Problem: Restate the listing that follows word for word, without its pictures.

Task inputs:
══════════════════════════════
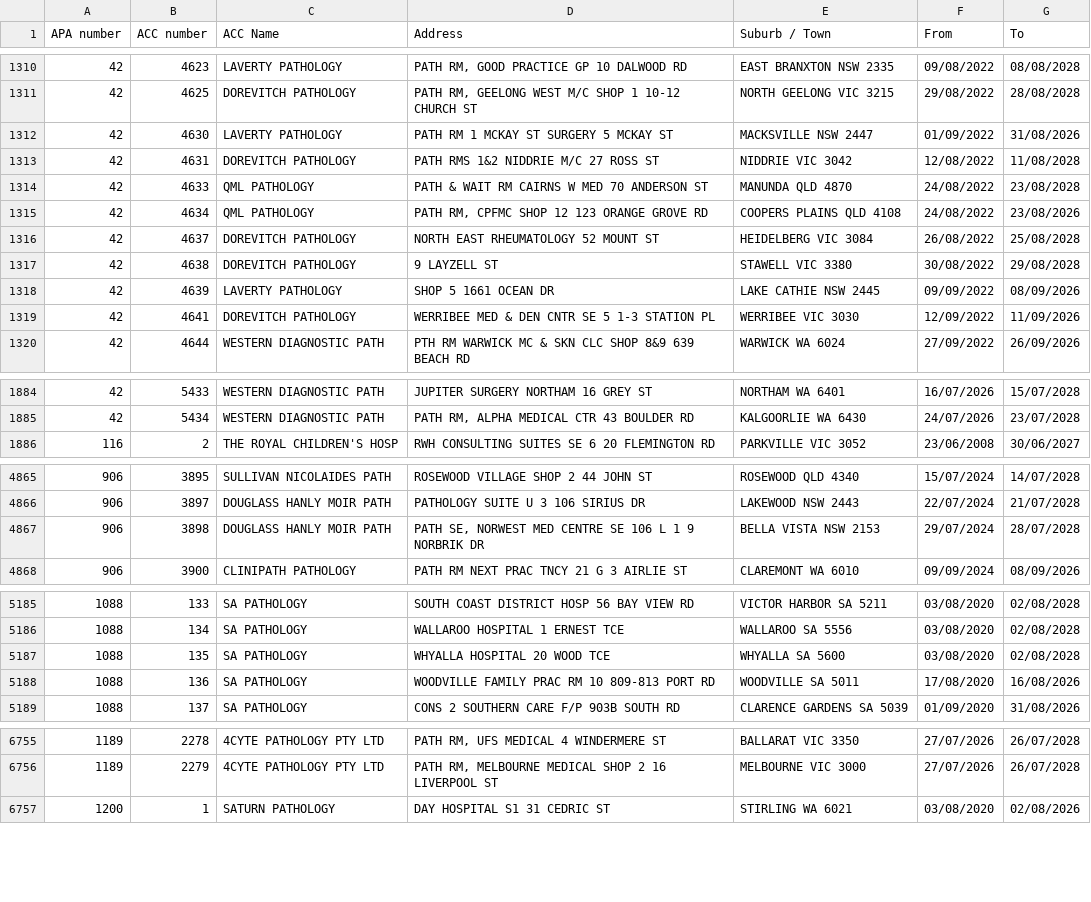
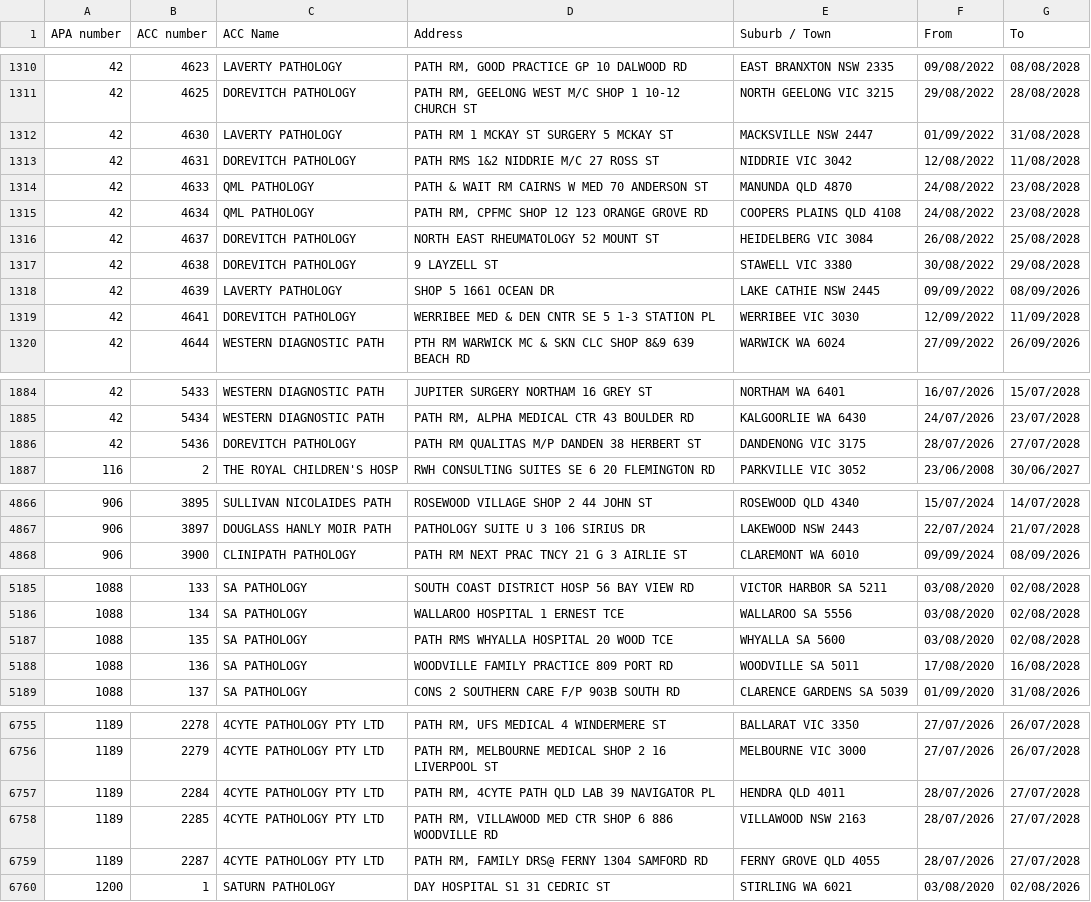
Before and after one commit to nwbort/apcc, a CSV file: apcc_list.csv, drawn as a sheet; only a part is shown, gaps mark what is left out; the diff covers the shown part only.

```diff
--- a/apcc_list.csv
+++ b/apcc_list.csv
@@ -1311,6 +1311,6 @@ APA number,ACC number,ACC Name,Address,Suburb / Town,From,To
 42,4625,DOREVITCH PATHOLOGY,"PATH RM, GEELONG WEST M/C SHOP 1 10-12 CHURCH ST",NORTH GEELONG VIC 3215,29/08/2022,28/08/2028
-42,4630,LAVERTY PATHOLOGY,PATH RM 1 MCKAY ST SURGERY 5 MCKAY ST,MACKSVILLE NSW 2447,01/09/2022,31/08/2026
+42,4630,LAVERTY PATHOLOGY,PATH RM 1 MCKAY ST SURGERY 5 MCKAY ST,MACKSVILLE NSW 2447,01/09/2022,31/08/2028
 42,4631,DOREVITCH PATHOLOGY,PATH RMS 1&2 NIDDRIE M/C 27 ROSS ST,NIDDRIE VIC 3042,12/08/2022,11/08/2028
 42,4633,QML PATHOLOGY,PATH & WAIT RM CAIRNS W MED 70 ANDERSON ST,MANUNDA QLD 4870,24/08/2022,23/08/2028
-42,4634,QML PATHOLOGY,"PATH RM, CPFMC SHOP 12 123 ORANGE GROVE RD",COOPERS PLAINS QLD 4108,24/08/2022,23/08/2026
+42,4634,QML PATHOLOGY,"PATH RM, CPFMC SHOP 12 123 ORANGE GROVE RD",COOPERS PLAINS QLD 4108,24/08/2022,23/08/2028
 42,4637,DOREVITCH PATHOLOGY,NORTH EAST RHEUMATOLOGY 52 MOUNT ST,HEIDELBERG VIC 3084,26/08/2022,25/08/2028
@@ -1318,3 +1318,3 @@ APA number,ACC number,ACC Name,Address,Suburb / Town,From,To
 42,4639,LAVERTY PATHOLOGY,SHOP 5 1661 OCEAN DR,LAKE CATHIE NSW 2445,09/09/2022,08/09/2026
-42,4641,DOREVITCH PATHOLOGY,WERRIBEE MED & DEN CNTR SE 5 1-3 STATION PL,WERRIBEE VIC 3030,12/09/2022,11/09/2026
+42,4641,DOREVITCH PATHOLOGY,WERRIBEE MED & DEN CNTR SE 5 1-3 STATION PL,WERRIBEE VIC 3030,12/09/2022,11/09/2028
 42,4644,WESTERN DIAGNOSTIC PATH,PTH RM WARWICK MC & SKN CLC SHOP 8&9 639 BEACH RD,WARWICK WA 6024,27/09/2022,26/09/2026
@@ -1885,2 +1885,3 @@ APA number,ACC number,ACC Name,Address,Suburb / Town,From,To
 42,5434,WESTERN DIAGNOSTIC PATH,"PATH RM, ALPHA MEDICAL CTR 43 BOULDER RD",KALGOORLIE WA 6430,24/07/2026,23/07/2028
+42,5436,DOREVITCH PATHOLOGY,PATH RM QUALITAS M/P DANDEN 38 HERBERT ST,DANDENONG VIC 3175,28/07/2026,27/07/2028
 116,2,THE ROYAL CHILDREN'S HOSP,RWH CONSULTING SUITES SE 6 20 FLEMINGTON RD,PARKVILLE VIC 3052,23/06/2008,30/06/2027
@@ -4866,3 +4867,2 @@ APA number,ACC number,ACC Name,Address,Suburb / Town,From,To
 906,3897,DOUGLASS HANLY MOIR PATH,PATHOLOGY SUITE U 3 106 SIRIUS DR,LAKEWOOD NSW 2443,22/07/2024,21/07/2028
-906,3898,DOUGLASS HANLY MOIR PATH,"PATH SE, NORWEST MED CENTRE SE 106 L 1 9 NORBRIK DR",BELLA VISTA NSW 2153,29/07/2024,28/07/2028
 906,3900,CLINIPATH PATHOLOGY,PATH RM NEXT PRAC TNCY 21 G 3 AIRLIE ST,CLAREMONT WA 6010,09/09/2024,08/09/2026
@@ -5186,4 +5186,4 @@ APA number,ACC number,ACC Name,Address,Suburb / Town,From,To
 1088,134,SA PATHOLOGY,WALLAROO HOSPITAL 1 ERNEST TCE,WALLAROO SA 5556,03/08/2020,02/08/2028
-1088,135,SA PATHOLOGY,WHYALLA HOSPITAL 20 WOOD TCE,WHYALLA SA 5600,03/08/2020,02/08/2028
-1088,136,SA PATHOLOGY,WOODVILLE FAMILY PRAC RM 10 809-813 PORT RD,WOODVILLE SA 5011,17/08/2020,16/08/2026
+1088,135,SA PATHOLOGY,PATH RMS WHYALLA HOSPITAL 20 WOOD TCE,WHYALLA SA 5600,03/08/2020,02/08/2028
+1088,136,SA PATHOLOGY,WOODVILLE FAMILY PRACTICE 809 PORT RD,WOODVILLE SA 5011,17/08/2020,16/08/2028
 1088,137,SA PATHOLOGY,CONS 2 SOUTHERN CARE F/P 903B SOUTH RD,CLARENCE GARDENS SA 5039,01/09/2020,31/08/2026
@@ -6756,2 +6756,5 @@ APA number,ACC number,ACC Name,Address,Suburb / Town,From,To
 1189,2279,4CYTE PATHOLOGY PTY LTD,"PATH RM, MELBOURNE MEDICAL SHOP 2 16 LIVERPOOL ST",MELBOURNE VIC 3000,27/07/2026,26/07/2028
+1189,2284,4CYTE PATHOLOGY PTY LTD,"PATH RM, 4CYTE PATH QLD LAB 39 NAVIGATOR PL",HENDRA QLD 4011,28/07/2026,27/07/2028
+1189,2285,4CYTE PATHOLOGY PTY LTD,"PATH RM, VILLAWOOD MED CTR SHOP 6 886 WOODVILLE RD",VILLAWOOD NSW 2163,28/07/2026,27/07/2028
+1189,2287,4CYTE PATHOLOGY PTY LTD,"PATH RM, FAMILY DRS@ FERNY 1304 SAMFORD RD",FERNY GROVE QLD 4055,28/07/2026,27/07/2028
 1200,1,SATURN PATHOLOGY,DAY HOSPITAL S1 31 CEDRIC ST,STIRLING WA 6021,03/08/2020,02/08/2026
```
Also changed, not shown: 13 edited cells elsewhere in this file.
══════════════════════════════
Solution below:
Before and after one commit to nwbort/apcc, a CSV file: apcc_list.csv, drawn as a sheet; only a part is shown, gaps mark what is left out; the diff covers the shown part only.

```diff
--- a/apcc_list.csv
+++ b/apcc_list.csv
@@ -1311,6 +1311,6 @@ APA number,ACC number,ACC Name,Address,Suburb / Town,From,To
 42,4625,DOREVITCH PATHOLOGY,"PATH RM, GEELONG WEST M/C SHOP 1 10-12 CHURCH ST",NORTH GEELONG VIC 3215,29/08/2022,28/08/2028
-42,4630,LAVERTY PATHOLOGY,PATH RM 1 MCKAY ST SURGERY 5 MCKAY ST,MACKSVILLE NSW 2447,01/09/2022,31/08/2026
+42,4630,LAVERTY PATHOLOGY,PATH RM 1 MCKAY ST SURGERY 5 MCKAY ST,MACKSVILLE NSW 2447,01/09/2022,31/08/2028
 42,4631,DOREVITCH PATHOLOGY,PATH RMS 1&2 NIDDRIE M/C 27 ROSS ST,NIDDRIE VIC 3042,12/08/2022,11/08/2028
 42,4633,QML PATHOLOGY,PATH & WAIT RM CAIRNS W MED 70 ANDERSON ST,MANUNDA QLD 4870,24/08/2022,23/08/2028
-42,4634,QML PATHOLOGY,"PATH RM, CPFMC SHOP 12 123 ORANGE GROVE RD",COOPERS PLAINS QLD 4108,24/08/2022,23/08/2026
+42,4634,QML PATHOLOGY,"PATH RM, CPFMC SHOP 12 123 ORANGE GROVE RD",COOPERS PLAINS QLD 4108,24/08/2022,23/08/2028
 42,4637,DOREVITCH PATHOLOGY,NORTH EAST RHEUMATOLOGY 52 MOUNT ST,HEIDELBERG VIC 3084,26/08/2022,25/08/2028
@@ -1318,3 +1318,3 @@ APA number,ACC number,ACC Name,Address,Suburb / Town,From,To
 42,4639,LAVERTY PATHOLOGY,SHOP 5 1661 OCEAN DR,LAKE CATHIE NSW 2445,09/09/2022,08/09/2026
-42,4641,DOREVITCH PATHOLOGY,WERRIBEE MED & DEN CNTR SE 5 1-3 STATION PL,WERRIBEE VIC 3030,12/09/2022,11/09/2026
+42,4641,DOREVITCH PATHOLOGY,WERRIBEE MED & DEN CNTR SE 5 1-3 STATION PL,WERRIBEE VIC 3030,12/09/2022,11/09/2028
 42,4644,WESTERN DIAGNOSTIC PATH,PTH RM WARWICK MC & SKN CLC SHOP 8&9 639 BEACH RD,WARWICK WA 6024,27/09/2022,26/09/2026
@@ -1885,2 +1885,3 @@ APA number,ACC number,ACC Name,Address,Suburb / Town,From,To
 42,5434,WESTERN DIAGNOSTIC PATH,"PATH RM, ALPHA MEDICAL CTR 43 BOULDER RD",KALGOORLIE WA 6430,24/07/2026,23/07/2028
+42,5436,DOREVITCH PATHOLOGY,PATH RM QUALITAS M/P DANDEN 38 HERBERT ST,DANDENONG VIC 3175,28/07/2026,27/07/2028
 116,2,THE ROYAL CHILDREN'S HOSP,RWH CONSULTING SUITES SE 6 20 FLEMINGTON RD,PARKVILLE VIC 3052,23/06/2008,30/06/2027
@@ -4866,3 +4867,2 @@ APA number,ACC number,ACC Name,Address,Suburb / Town,From,To
 906,3897,DOUGLASS HANLY MOIR PATH,PATHOLOGY SUITE U 3 106 SIRIUS DR,LAKEWOOD NSW 2443,22/07/2024,21/07/2028
-906,3898,DOUGLASS HANLY MOIR PATH,"PATH SE, NORWEST MED CENTRE SE 106 L 1 9 NORBRIK DR",BELLA VISTA NSW 2153,29/07/2024,28/07/2028
 906,3900,CLINIPATH PATHOLOGY,PATH RM NEXT PRAC TNCY 21 G 3 AIRLIE ST,CLAREMONT WA 6010,09/09/2024,08/09/2026
@@ -5186,4 +5186,4 @@ APA number,ACC number,ACC Name,Address,Suburb / Town,From,To
 1088,134,SA PATHOLOGY,WALLAROO HOSPITAL 1 ERNEST TCE,WALLAROO SA 5556,03/08/2020,02/08/2028
-1088,135,SA PATHOLOGY,WHYALLA HOSPITAL 20 WOOD TCE,WHYALLA SA 5600,03/08/2020,02/08/2028
-1088,136,SA PATHOLOGY,WOODVILLE FAMILY PRAC RM 10 809-813 PORT RD,WOODVILLE SA 5011,17/08/2020,16/08/2026
+1088,135,SA PATHOLOGY,PATH RMS WHYALLA HOSPITAL 20 WOOD TCE,WHYALLA SA 5600,03/08/2020,02/08/2028
+1088,136,SA PATHOLOGY,WOODVILLE FAMILY PRACTICE 809 PORT RD,WOODVILLE SA 5011,17/08/2020,16/08/2028
 1088,137,SA PATHOLOGY,CONS 2 SOUTHERN CARE F/P 903B SOUTH RD,CLARENCE GARDENS SA 5039,01/09/2020,31/08/2026
@@ -6756,2 +6756,5 @@ APA number,ACC number,ACC Name,Address,Suburb / Town,From,To
 1189,2279,4CYTE PATHOLOGY PTY LTD,"PATH RM, MELBOURNE MEDICAL SHOP 2 16 LIVERPOOL ST",MELBOURNE VIC 3000,27/07/2026,26/07/2028
+1189,2284,4CYTE PATHOLOGY PTY LTD,"PATH RM, 4CYTE PATH QLD LAB 39 NAVIGATOR PL",HENDRA QLD 4011,28/07/2026,27/07/2028
+1189,2285,4CYTE PATHOLOGY PTY LTD,"PATH RM, VILLAWOOD MED CTR SHOP 6 886 WOODVILLE RD",VILLAWOOD NSW 2163,28/07/2026,27/07/2028
+1189,2287,4CYTE PATHOLOGY PTY LTD,"PATH RM, FAMILY DRS@ FERNY 1304 SAMFORD RD",FERNY GROVE QLD 4055,28/07/2026,27/07/2028
 1200,1,SATURN PATHOLOGY,DAY HOSPITAL S1 31 CEDRIC ST,STIRLING WA 6021,03/08/2020,02/08/2026
```
Also changed, not shown: 13 edited cells elsewhere in this file.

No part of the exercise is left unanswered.